The hobby of making miniature has a history of being used over the maps of high rank officers to represent the units on the field. It is still being used, although no longer miniature pieces, to plan modern conflicts.
Must note though, there are a lot of gut decisions in war, and they did work from time to time. Therefore logic doesn’t apply to everything, but one just have to accept that it did happen.
For more on the German recovery after the Soviet encirclement of Stalingrad, the attempted rescue of 6th Army, and Manstein’s “Back Hand Blow,” see Beyond Stalingrad by yours truly.
Blogging is alright, but it can lead to a path that takes more and more time away from your original interests. It’s way too easy to find that you’re spending all of your time online and hardly any time doing that which you enjoyed and which led you to the internet to begin with.
@Armorsmith DV, thank you for the information. Will add Beyond Stalingrad to my next Amazon order.
You gave a great recommendation. However, I can’t draw. I just can’t bring things over from my brain or something else onto the piece of paper. The notes suggestion is also interesting and I will keep this is mind. You don’t have to recommend books only to me, tips and tricks such as these are able to help me with my studyings as well. Thank you for your contribution to this topic.
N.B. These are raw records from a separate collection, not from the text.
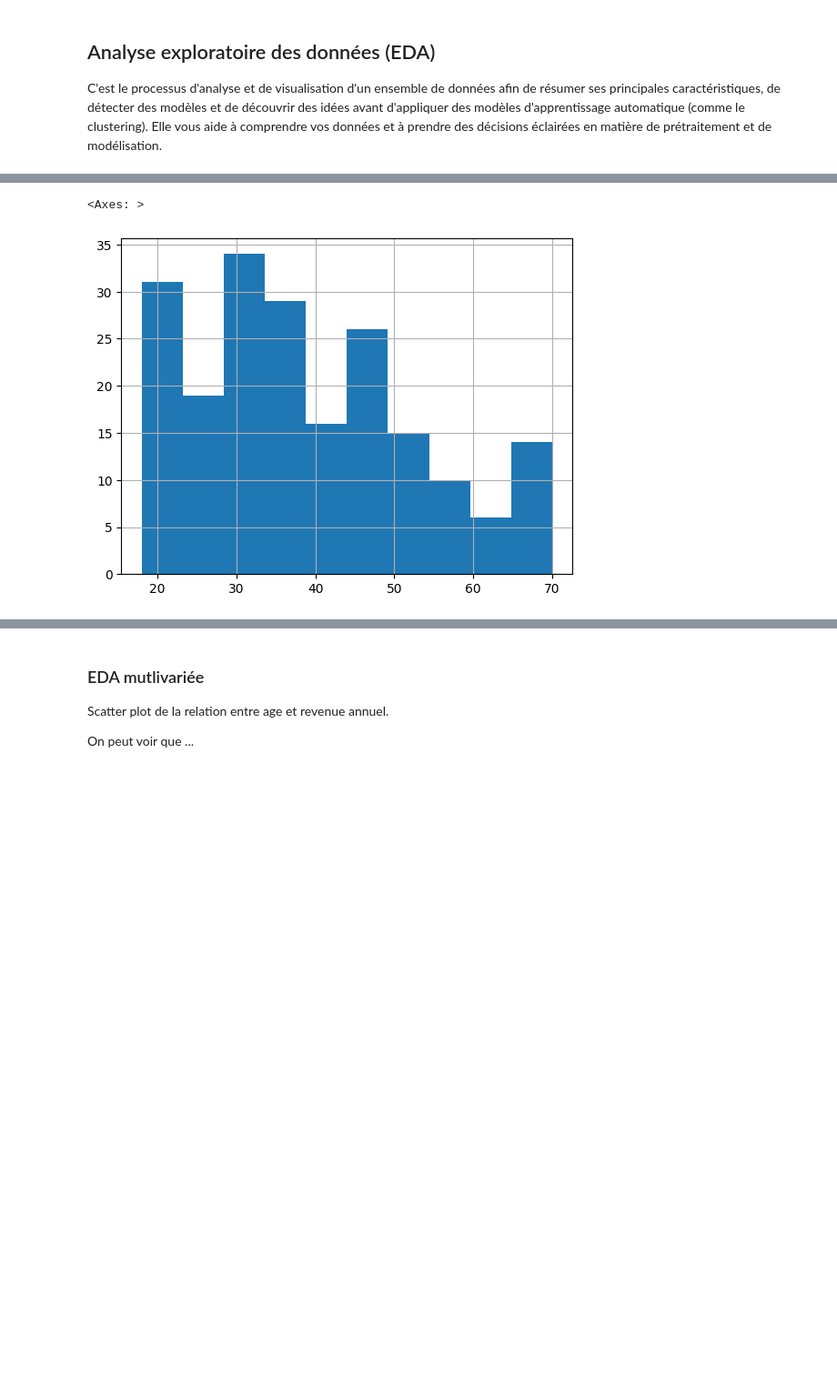
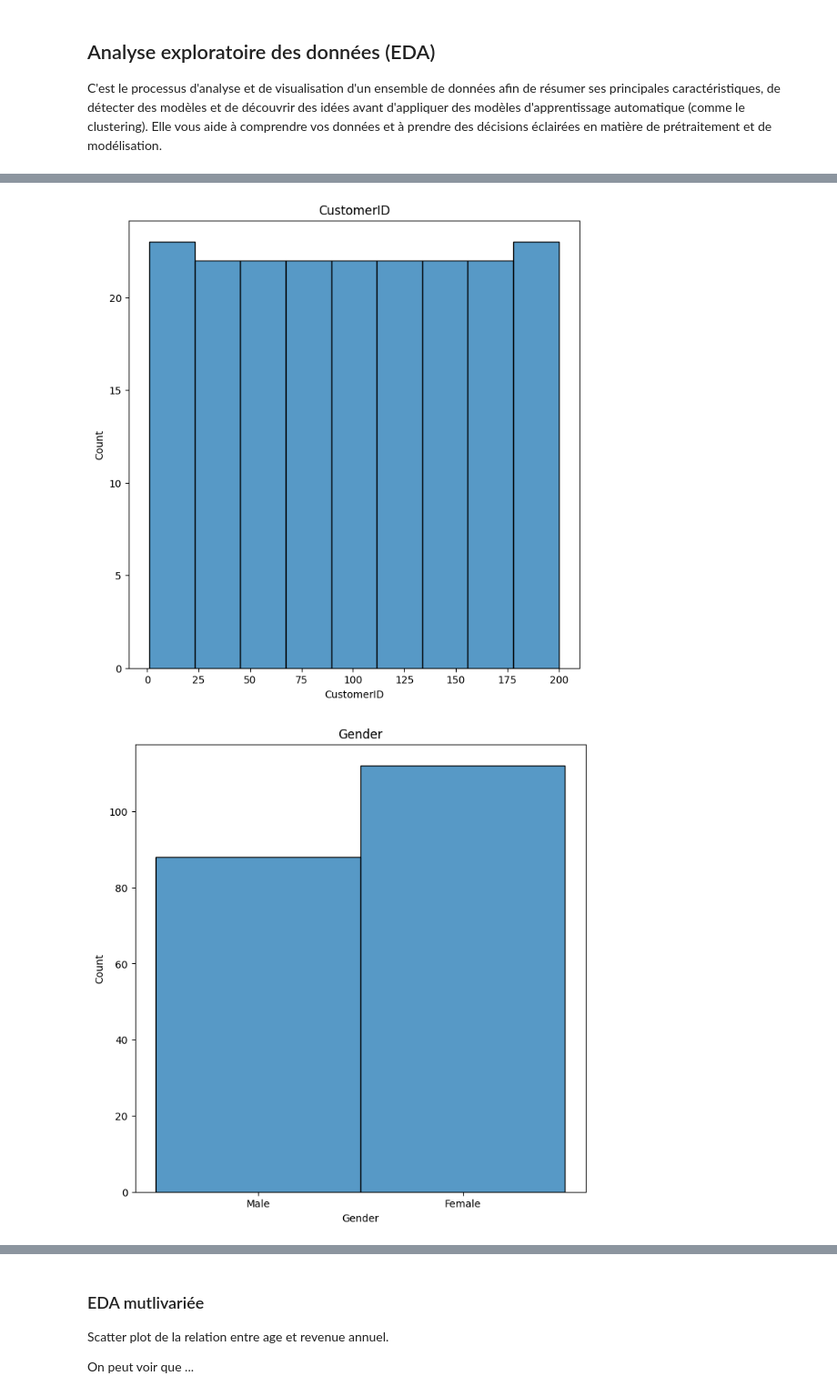
Before and after one commit to mahefatsiresy/ispm-ml-m2-2025, a Jupyter notebook: exo1.ipynb, the cells around one changed output, grey strips where cells are left out. Shown: that part at 91% size. Drawn from its saved outputs; the diff is of its cells as text; code cells hidden in the pictures; blank space fills up the shorter version.

```diff
--- a/exo1.ipynb
+++ b/exo1.ipynb
@@ -38,5 +57,3 @@ Spending Score (1-100)    0
 dtype: int64
 # %% [markdown]
 Effacement des colonnes irrelevant
-# %%
-df = df.drop(['CustomerID'], axis=1)
@@ -68,5 +68,11 @@ Histogrammes et boxplots de chaque variable
 # %%
-df['Age'].hist()
+cols = df.columns
+
+for col in cols:
+    plt.figure(figsize=(8,8))
+    sns.histplot(data=df, x=col)
+    plt.title(col)
+    plt.show()
 # %% [output]
-<Axes: >
-[figure, old version]
+[figure, new version]
+[figure, added]
```
Also changed, not shown: parts of 45 cells of this notebook.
I’m actually working towards Digital Minimalism and I’m constantly scraping away things that I deem to be unnecassary and things that don’t add anything to my daily life anymore. Privacy is also still a thing, but it isn’t as important anymore as Digital Minimalism anymore. Because I’m feeling this could be a great first line of defence to protect my privacy. It is also about making choices with the limited time and resources like energy that I have availlable. Much more frequent things have to wait and there are waiting times of several weeks or even months in the more extreme cases. I have now choses to be more active on here again, because I’m wanting to concentrate more on the model making hobby. And because I’m reading those books now. And since I’m all new to this. I can use all the help I can get. I have quit gaming and want to improve the quality of my life and I’m feeling scale modeling is one of the things this actually does. Studying, scale modeling etc. are some things I want to spend my time and energy and money on. No matter how restricted everything is. This means I can’t always do everything I want. But I do the best I can.